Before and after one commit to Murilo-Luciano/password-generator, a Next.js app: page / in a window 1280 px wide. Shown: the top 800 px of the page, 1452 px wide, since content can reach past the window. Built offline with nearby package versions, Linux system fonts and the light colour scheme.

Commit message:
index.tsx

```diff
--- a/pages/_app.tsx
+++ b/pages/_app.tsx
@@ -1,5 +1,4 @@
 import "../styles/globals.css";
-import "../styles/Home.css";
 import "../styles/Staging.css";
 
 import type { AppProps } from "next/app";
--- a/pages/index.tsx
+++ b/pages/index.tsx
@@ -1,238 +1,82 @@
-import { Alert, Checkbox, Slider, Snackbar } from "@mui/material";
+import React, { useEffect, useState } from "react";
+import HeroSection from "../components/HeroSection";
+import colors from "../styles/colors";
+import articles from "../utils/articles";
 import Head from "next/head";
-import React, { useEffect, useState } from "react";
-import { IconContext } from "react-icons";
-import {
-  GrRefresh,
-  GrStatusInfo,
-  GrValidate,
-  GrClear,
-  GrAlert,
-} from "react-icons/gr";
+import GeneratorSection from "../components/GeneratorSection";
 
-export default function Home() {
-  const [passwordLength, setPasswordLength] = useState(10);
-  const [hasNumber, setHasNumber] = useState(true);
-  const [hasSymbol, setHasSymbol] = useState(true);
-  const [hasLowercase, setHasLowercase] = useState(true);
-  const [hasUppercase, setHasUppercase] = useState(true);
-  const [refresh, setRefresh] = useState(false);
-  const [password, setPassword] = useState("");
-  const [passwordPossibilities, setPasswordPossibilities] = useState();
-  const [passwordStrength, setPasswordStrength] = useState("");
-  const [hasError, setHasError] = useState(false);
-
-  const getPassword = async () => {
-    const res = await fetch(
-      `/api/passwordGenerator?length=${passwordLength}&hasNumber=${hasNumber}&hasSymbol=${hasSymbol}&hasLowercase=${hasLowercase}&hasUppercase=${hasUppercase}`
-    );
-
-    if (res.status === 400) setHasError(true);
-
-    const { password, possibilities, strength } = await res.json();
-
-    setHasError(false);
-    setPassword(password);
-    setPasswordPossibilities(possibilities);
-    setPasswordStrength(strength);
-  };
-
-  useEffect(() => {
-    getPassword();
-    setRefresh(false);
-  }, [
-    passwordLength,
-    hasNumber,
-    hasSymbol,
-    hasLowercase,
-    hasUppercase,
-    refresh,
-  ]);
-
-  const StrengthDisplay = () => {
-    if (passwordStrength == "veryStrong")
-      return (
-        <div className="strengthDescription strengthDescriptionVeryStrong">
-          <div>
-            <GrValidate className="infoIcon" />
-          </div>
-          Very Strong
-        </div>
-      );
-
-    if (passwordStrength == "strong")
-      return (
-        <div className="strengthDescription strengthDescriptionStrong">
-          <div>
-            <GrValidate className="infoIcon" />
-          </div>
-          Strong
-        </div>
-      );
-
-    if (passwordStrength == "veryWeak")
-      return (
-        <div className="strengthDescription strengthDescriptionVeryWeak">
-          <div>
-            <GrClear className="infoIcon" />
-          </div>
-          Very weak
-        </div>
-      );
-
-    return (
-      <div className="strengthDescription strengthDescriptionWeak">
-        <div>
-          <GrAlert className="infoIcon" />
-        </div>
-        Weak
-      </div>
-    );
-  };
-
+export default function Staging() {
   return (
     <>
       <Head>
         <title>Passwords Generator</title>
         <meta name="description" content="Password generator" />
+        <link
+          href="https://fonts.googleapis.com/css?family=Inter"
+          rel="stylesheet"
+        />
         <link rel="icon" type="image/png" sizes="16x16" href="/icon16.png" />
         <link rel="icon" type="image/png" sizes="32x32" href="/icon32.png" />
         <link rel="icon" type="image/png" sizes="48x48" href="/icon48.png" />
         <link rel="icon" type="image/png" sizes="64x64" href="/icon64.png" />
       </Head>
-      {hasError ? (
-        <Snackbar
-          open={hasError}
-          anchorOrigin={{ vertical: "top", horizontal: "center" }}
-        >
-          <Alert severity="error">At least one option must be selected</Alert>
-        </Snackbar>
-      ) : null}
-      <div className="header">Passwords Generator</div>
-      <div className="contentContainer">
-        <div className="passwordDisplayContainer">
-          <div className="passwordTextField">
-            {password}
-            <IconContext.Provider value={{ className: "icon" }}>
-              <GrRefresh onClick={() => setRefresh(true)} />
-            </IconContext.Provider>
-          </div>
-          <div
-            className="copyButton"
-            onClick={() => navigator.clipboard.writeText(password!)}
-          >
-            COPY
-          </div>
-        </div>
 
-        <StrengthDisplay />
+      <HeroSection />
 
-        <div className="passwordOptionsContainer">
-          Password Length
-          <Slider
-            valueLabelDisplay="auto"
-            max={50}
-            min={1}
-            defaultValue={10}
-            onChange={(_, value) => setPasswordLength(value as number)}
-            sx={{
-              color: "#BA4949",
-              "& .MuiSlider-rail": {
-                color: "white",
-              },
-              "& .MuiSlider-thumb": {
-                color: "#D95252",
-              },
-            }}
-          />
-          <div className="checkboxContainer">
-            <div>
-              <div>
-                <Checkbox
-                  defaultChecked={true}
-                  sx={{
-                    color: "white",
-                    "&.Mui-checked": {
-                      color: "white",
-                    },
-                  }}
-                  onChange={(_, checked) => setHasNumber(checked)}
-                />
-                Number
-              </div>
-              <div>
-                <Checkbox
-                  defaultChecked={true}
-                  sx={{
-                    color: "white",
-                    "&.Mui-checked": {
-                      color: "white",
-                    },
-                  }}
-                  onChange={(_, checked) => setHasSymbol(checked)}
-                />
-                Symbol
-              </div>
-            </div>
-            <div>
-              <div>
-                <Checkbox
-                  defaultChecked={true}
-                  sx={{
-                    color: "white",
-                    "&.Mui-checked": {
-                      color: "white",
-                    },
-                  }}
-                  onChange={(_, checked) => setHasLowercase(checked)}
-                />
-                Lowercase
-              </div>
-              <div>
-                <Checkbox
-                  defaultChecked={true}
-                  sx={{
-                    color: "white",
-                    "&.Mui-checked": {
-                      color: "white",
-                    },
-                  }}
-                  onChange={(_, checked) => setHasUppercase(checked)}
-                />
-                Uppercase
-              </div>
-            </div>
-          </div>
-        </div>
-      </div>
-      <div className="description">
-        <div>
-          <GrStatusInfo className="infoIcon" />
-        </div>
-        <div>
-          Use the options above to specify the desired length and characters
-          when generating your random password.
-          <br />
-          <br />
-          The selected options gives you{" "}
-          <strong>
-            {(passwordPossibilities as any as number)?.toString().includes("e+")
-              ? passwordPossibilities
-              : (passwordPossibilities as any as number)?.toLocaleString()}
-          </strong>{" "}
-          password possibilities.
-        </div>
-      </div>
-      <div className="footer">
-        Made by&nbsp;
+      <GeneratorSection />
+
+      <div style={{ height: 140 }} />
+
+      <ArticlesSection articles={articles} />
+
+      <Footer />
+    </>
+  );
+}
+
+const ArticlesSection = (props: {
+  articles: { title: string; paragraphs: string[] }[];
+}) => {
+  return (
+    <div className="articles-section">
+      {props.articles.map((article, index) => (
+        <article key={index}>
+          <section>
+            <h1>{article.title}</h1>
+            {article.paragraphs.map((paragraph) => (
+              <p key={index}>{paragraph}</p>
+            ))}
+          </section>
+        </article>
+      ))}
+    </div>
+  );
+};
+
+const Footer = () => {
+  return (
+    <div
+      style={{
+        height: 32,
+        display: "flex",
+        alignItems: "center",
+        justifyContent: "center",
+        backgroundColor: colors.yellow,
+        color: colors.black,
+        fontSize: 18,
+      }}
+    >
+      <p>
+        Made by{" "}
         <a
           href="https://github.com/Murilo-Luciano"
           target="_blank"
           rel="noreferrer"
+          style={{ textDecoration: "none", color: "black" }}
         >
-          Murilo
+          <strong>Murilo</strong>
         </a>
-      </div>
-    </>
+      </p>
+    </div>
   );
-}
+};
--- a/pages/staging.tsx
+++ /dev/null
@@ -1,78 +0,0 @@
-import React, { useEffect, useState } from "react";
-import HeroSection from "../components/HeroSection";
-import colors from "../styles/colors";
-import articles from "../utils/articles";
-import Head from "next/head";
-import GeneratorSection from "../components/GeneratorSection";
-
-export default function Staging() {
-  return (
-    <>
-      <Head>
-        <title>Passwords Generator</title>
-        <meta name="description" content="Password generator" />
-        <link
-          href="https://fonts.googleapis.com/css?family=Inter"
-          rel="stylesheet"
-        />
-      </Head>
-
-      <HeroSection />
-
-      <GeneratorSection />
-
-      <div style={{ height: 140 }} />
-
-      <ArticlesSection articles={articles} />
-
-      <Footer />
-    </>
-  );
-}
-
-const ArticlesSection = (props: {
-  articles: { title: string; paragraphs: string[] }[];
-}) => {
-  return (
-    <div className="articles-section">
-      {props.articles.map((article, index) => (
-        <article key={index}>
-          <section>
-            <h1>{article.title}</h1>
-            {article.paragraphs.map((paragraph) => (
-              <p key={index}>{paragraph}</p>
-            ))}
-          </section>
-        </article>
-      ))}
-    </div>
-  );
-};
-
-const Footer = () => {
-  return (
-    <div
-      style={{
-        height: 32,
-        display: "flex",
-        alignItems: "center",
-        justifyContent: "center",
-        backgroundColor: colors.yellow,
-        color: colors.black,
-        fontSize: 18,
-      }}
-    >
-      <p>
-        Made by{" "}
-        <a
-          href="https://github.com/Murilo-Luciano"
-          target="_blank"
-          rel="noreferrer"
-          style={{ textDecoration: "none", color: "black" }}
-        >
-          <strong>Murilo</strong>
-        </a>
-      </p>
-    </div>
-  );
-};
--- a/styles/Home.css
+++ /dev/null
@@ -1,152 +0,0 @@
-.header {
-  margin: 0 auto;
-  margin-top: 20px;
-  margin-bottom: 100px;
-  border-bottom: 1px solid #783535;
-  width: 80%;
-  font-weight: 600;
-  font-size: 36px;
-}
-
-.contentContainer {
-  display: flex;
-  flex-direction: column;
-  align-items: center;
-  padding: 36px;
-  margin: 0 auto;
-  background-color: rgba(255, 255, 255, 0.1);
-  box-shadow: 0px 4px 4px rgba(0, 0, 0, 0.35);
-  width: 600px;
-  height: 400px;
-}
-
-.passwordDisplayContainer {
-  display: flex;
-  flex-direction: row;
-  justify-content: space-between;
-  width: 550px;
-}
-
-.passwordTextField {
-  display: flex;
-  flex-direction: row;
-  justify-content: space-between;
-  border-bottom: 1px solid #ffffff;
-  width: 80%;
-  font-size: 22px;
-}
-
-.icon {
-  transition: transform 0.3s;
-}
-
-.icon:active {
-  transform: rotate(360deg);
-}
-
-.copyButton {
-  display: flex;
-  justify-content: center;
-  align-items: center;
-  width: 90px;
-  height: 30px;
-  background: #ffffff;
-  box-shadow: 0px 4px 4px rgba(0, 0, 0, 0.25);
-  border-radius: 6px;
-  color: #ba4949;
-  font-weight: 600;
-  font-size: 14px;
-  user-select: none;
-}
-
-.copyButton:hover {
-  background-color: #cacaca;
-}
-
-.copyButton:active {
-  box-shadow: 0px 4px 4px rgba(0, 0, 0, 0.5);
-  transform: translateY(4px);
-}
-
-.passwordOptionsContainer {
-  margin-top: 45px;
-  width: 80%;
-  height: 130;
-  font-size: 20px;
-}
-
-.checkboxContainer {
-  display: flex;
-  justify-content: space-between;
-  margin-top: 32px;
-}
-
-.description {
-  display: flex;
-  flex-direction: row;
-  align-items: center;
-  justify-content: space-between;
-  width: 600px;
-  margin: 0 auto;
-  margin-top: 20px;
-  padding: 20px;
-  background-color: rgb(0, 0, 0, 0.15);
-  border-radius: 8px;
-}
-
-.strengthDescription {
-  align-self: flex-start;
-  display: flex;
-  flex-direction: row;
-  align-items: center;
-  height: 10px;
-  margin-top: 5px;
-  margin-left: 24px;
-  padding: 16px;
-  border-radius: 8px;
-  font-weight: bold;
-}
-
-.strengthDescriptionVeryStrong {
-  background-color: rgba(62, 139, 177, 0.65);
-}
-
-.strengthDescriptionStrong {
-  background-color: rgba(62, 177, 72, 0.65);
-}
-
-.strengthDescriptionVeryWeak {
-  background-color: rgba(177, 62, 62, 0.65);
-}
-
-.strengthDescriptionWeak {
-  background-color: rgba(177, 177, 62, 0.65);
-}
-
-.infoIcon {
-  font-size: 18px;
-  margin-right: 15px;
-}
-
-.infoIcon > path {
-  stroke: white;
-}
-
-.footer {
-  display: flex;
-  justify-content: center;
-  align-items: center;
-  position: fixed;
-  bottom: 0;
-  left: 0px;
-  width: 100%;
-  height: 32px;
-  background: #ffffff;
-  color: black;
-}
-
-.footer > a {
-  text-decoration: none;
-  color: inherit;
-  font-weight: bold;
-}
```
# # # # # # #
> [YOUR OBJECTIVE]: Look over the listing above and copy each line that contains "true".

> [TASK SOLUTION]:
-  const [hasNumber, setHasNumber] = useState(true);
-  const [hasSymbol, setHasSymbol] = useState(true);
-  const [hasLowercase, setHasLowercase] = useState(true);
-  const [hasUppercase, setHasUppercase] = useState(true);
-    if (res.status === 400) setHasError(true);
-              <GrRefresh onClick={() => setRefresh(true)} />
-                  defaultChecked={true}
-                  defaultChecked={true}
-                  defaultChecked={true}
-                  defaultChecked={true}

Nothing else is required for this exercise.